I haven't looked at all of the projects together until today. I will finish at least some of these by the end of the month!

Do you like the bags that I keep my projects in? I make them! Head over to my Etsy shop and take a look at what's available.

The Popular Crag

My climbing partner, aka solemate, John works full time. That means our days on the rock are limited to the weekends. Incidentally, that's also when everyone else in the world can get out to climb.

 John and I have a remarkable number of identical pairs of shoes. I think we're up to 4 pairs of the exact same shoe, color and all.

John and I have a remarkable number of identical pairs of shoes. I think we're up to 4 pairs of the exact same shoe, color and all.

There are so many rock faces in the Blue Mountains which means it is always possible to find an empty one. The popular crags, however, might literally have lines of people waiting to get on the classic routes. Not this past weekend!

 On our way to a multi-pitch climb at Pierces Pass

On our way to a multi-pitch climb at Pierces Pass

It rained all week and also looked like it was very likely to rain as we headed out for the day. A few of the routes were dripping with water. Upper Shipley in Blackheath was practically empty!

Shipley is such a popular place that it feels like we sometimes do all the same routes. I tried out Girly Germs on the Hot Flyer Wall. I highly recommend it. The move by the third bolt stumped me for my first try on lead. I went right back up and sent it clean on top rope. Then I went back to lead it, only to fall once on an easy move just below the bolts. I had a stupid case of overconfidence. Night was closing in, so I will return another day and send it clean. Regardless, it was a fantastic day of climbing. I also love hiking out at dusk. Some of the best colors are highlighted at that time of day.

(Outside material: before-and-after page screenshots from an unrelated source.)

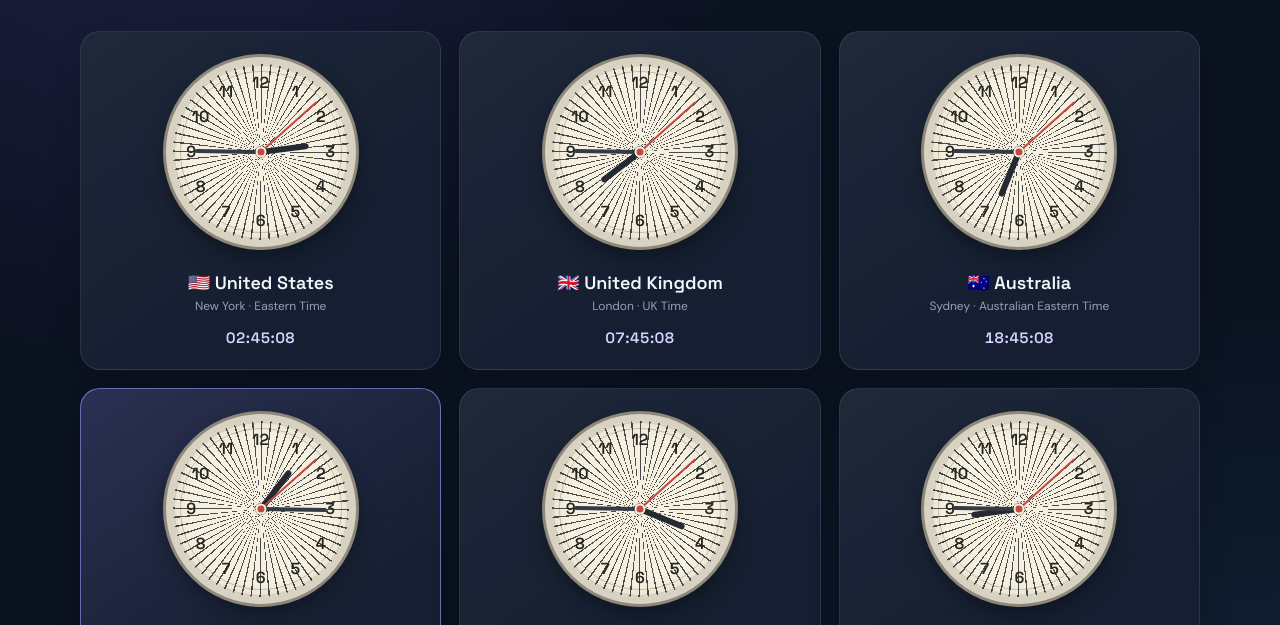
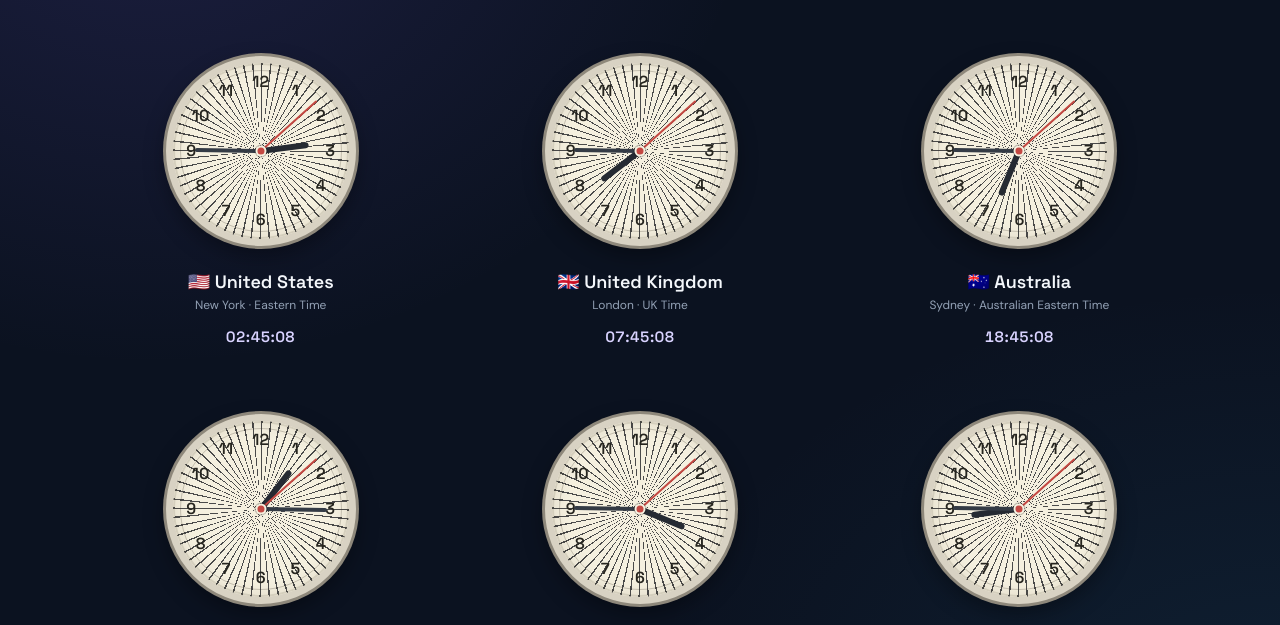
Before and after one commit to df-batch2026/worldclockapp, a plain HTML site: page index.html in a window 1280 px wide. Shown: the part 156-781 px from the top of the page. Drawn offline with Linux system fonts and the light colour scheme.

Commit message:
Update style.css

```diff
--- a/style.css
+++ b/style.css
@@ -300,3 +300,34 @@ footer {
         --face-size: 200px;
     }
 }
+
+.clock-card,
+.clock-card.featured {
+    background: transparent !important;
+    border: none !important;
+    border-radius: 0 !important;
+    box-shadow: none !important;
+    padding: 25px 10px !important;
+}
+
+.clock-card:hover {
+    transform: none !important;
+    border-color: transparent !important;
+}
+
+/* Make the round clock stand out */
+.clock-face {
+    border-radius: 50% !important;
+    overflow: hidden;
+    aspect-ratio: 1 / 1;
+    flex-shrink: 0;
+}
+
+/* Keep clocks centered */
+.clock-grid {
+    align-items: center;
+}
+
+.clock-card {
+    text-align: center;
+}
```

 The view from on top of the last climb of the day, Sexi Mexi.

The view from on top of the last climb of the day, Sexi Mexi.

Goodnight moon.

Rain and Yarn

I love rain! When it's sunny out, I feel guilty for wanting to stay inside and snuggle up with a good knitting project. When it's raining, however..... The climbing gear stays in the cabinet, guilt free.

Today was a lovely day full of mist fog and the very occasional spot of sunshine. The rain coincided perfectly with my workshop I was leading at the local knitting shop. Four fabulous ladies drove up from around Sydney to learn Entrelac. 

Entrelac is a type of knitting that results in a fabric with a woven appearance. I first learned to knit four years ago just so I could eventually make something using this technique. It was obsession at first sight, and today I was able to share that skill with other crafters. 

Thank you for your generosity ladies. I can't wait to see your finished scarves!

If you're interested in learning Entrelac, I will be offering a few more workshops in the coming months at the Granny Square in Katoomba. Sign up at the shop or online here.

Very occasionally knitting and climbing do go together! It's like the ghostbusters crossing the streams though, do it with caution. Total protonic reversal.

Hopefully it will be sunny by Friday and we can get back on the rock.

Somewhere To Start

Dear Reader,

Beginnings are my nemesis. Ideas and interests flow though me like water coming down a raging waterfall. However, undertaking the process to actualize those ideas is daunting. What if I can’t do it? What if no one responds to my work? What if it sucks?

The only question that I need to remember to ask is, ‘Who cares?’ No one. Who am I to deny myself the experience of trying something new? I love change. The first step of a journey is just incredibly scary. That commitment means I may have to accept the possibility of failure.

This blog has been an idea on the back burner for a long time. The outdoors is where I feel most at home. I make things with my hands. Working with kids gives me indescribable joy. I struggle to be an environmentally engaged person. I live 9,238 miles from where I grew up. My only goal is to share the things that resonate with my lifestyle. Enjoy!

All the best,

Carrie